You’ll learn to decipher body language, behavior, and vocalizations for clues about intelligence. Watch how different species interact with each other and their environment. Explore how they learn and pass their knowledge to their offspring. And consider how this information applies to other species—including those you may know from home.

About the instructor

George Bumann, M.S., can draw, sculpt, and teach about all aspects of Yellowstone. He has a degree in wildlife ecology and works as a professional artist and educator. His art and writing have appeared in popular and scientific publications, and his sculptures can be found in collections throughout the United States and abroad.

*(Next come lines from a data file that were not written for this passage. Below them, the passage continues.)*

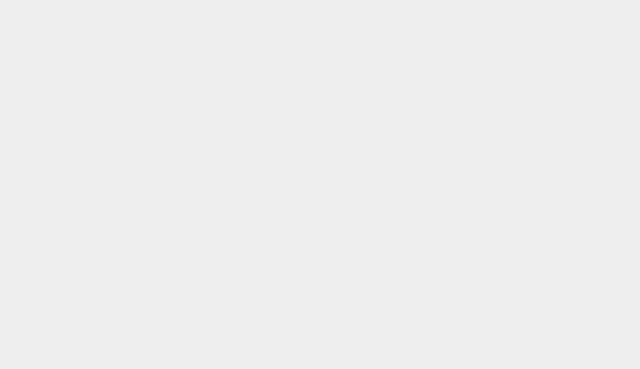
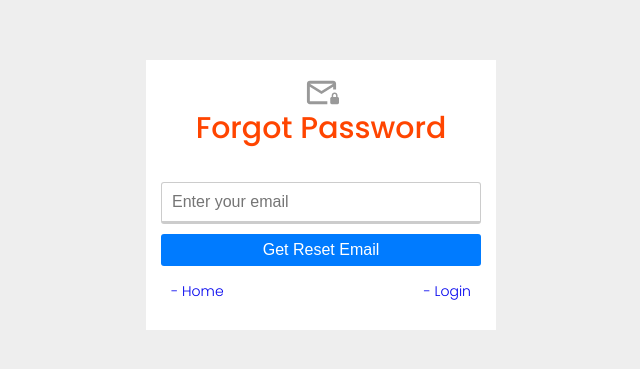
Before and after one commit to Harry8679/Advance-MERN-Stack-Authentication, a React (Create React App) app: page /forgot in a window 1280 px wide. Before the commit this address had no page. Shown: the part 205-574 px from the top of the page, without its empty margins (319-959 px from the left). Built offline with nearby package versions, Linux system fonts and the light colour scheme; the HTML template or start-up script is replaced by a standard one.

Commit message:
Forgot Password Component

```diff
--- a/src/App.js
+++ b/src/App.js
@@ -3,6 +3,7 @@
 import Layout from './components/layout/Layout';
 import Login from './pages/auth/Login';
 import Register from './pages/auth/Register';
+import ForgotPassword from './pages/auth/ForgotPassword';
 
 const App = () => {
   return (
@@ -12,6 +13,7 @@
           <Route path='/' element={<Layout><Home /></Layout>} />
           <Route path='/login' element={<Login />} />
           <Route path='/register' element={<Register />} />
+          <Route path='/forgot' element={<ForgotPassword />} />
         </Routes>
       </Router>
     </>
--- /dev/null
+++ b/src/pages/auth/ForgotPassword.js
@@ -0,0 +1,42 @@
+import React, { useState } from 'react';
+import styles from './auth.module.scss';
+import Card from '../../components/card/Card';
+// import { RiLoginCircleLine } from "react-icons/ri";
+import { Link } from 'react-router-dom';
+import PasswordInput from '../../components/PasswordInput';
+import { MdOutlineMailLock } from "react-icons/md";
+
+
+
+const ForgotPassword = () => {
+  const [email, setEmail] = useState('');
+  const [password, setPassword] = useState('');
+
+  const handleInputChange = () => {};
+
+  const loginUser = () => {};
+  return (
+    <div className={`container ${styles.auth}`}>
+      <Card>
+        <div className={styles.form}>
+            <div className="--flex-center">
+                <MdOutlineMailLock size={35} color='#999' />
+            </div>
+            <h2>Forgot Password</h2>
+            <br />
+            <form onSubmit={loginUser}>
+                <input type="email" placeholder='Enter your email' required name='email' value={email} onChange={handleInputChange} />
+
+                <button type="submit" className='--btn --btn-primary --btn-block'>Get Reset Email</button>
+                <span className={styles.links}>
+                    <p><Link to='/'>- Home</Link></p>
+                    <p><Link to='/login'>- Login</Link></p>
+                </span>
+            </form>
+        </div>
+      </Card>
+    </div>
+  )
+}
+
+export default ForgotPassword;
```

Download Program Information:

Course Letter

More Information:

We are continually updating and refining our COVID-19 mitigation measures to ensure the health and safety our guests, staff and volunteers. Read our COVID-19 guidelines for program participants.

SUMMER ACTIVITY LEVEL SCALE

  • Be prepared to hike up to 1 mile per day, comfortably, through relatively flat terrain on maintained trails.
  • Be prepared to hike up to 3 miles per day, comfortably, with elevation gains up to 600 feet. Some off-trail hiking possible.
  • Be prepared to hike up to 5 miles per day, comfortably, with occasional elevation gains up to 1000 feet in undulating terrain.
  • Be prepared to hike up to 8 miles per day, at a brisk pace, comfortably, with climbs up to 1500 feet on dirt trails. Loose rocks, uneven footing, and off-trail hiking are possible. Good coordination is recommended.
  • Be prepared for brisk aerobic, destination-oriented hiking up to 12 miles a day. You should be physically conditioned to do these hikes comfortably. Elevation changes up to 2000 feet on dirt trails or off-trail. Loose rock, uneven footing, steep hillside traverses, and stream crossings are possible. Good coordination is required.

WINTER ACTIVITY LEVEL SCALE

  • Leisurely hikes up to 1 mile per day through relatively flat terrain on maintained or snow-packed trails.
  • Hikes on snow-packed trails, or snowshoe or ski trips, up to 3 miles per day with climbs up to 250 feet.
  • Brisk hiking, snowshoeing, or skiing up to 5 miles per day with climbs up to 500 feet, including some trail-breaking in snow.
  • Brisk aerobic snowshoeing or skiing up to 8 miles per day with climbs up to 1000 feet; or steep, rugged, off-trail skiing or snowshoeing—including breaking trail in variable snow conditions.
  • Brisk aerobic snowshoeing or skiing up to 12 miles per day with climbs up to 1500 feet; or steep, rugged, off-trail skiing or snowshoeing—including breaking trail in variable snow conditions.